At the Art Institute, a collection of American vernacular arts was born from folk art enthusiasts actively acquiring in the 1930s. In 1938, for instance, museum trustee Robert Allerton purchased a pair of pendant portraits by Jonas Welch Holman now in the Art Institute’s collection (Figures 3 & 4) from Edith Halpert’s American Folk Art Gallery. Massachusetts collectors Bernard and Margaret Behrend amassed an extensive group of 17th- and 18th-century New England decorative arts throughout the 1920s and 1930s. Many of these works went on view at the Art Institute as part of a 1945 loan exhibition, The Craft Tradition in American Household Art (Figure 5), before entering the collection in 1946 (Figure 6). Likewise, Elizabeth Vaughan purchased early American furniture, textiles, silhouettes, and other objects (Fig. 7) in the 1930s and 1940s, bequeathing her collection to the Art Institute in 1950. Photography + Folk Art establishes a dialogue between the introduction of folk art within public collections and the simultaneous institutional embrace of documentary photography. Folk arts stand as vibrant and dynamic examples of American ingenuity, and documentary photography—particularly that of Walker Evans (Figure 8), Berenice Abbott, and Dorothea Lange—as a new art form emblematic of modern American character and vitality.

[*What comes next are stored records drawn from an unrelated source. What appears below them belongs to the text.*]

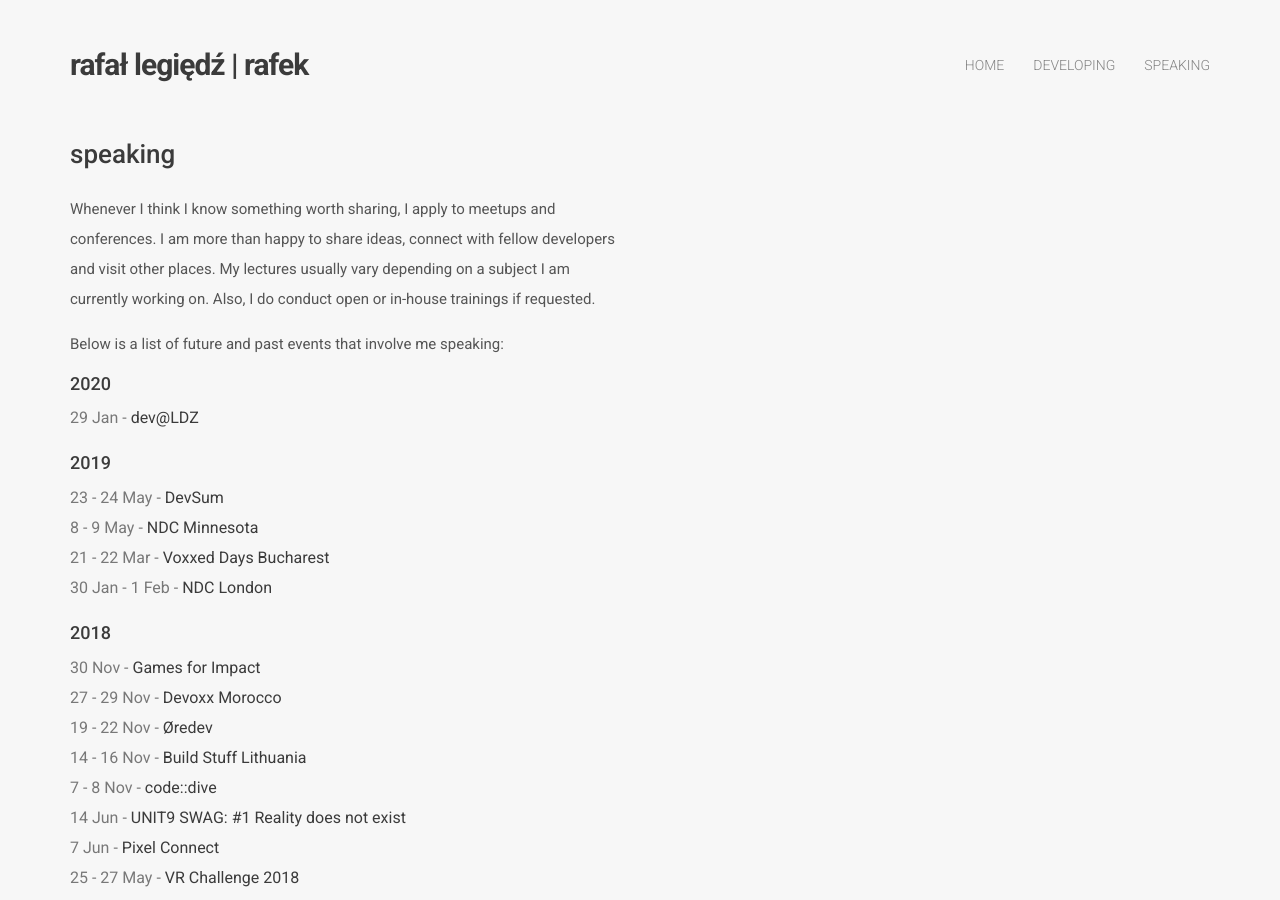
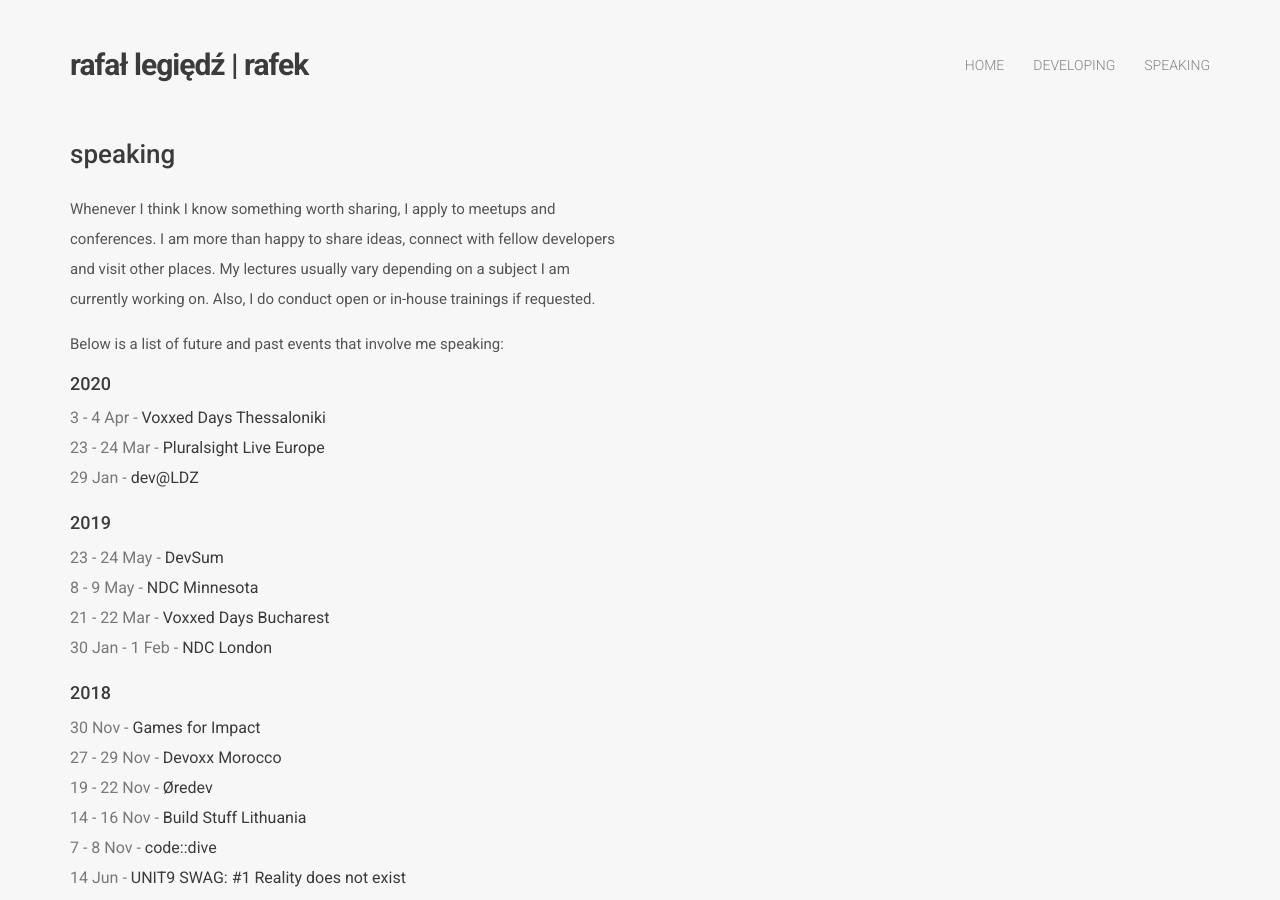
Before and after one commit to rafek/rafek.github.io, a Jekyll site: the page built from speaking/index.html, in a window 1280 px wide and 900 px high. Built offline with Jekyll 4.4.1, drawn with Linux system fonts in a browser that asks for light colours; nearby versions of some CDN libraries.

Commit message:
More future sessions.

```diff
--- a/speaking/index.html
+++ b/speaking/index.html
@@ -25,6 +25,12 @@
               <div class="tab year-2020-tab">
                 <h4>2020</h4>
                 <ul>
+                  <li>
+                    3 - 4 Apr - <a href="https://voxxeddays.com/thessaloniki/">Voxxed Days Thessaloniki</a>
+                  </li>
+                  <li>
+                    23 - 24 Mar - <a href="https://www.pluralsight.com/live-europe">Pluralsight Live Europe</a>
+                  </li>
                   <li>
                     29 Jan - <a href="https://www.meetup.com/dev-LDZ/events/267956839/">dev@LDZ</a>
                   </li>
```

“Photography & Folk Art: Looking for America in the 1930s” opens September 21, 2019, and runs through January 19, 2020. This exhibition is supported by Vicki and Tom Horwich.
1 Federal Art Project. “Supplement No 1 to the Federal Art Project Manual: Instruction for Index of American Design.” Washington, D.C.: Federal Art Project, January 1936.
2 United States Resettlement Administration. Letter from Edwin Locke to Arthur Rothstein, 1936. Photograph. https://www.loc.gov/item/2018645764/.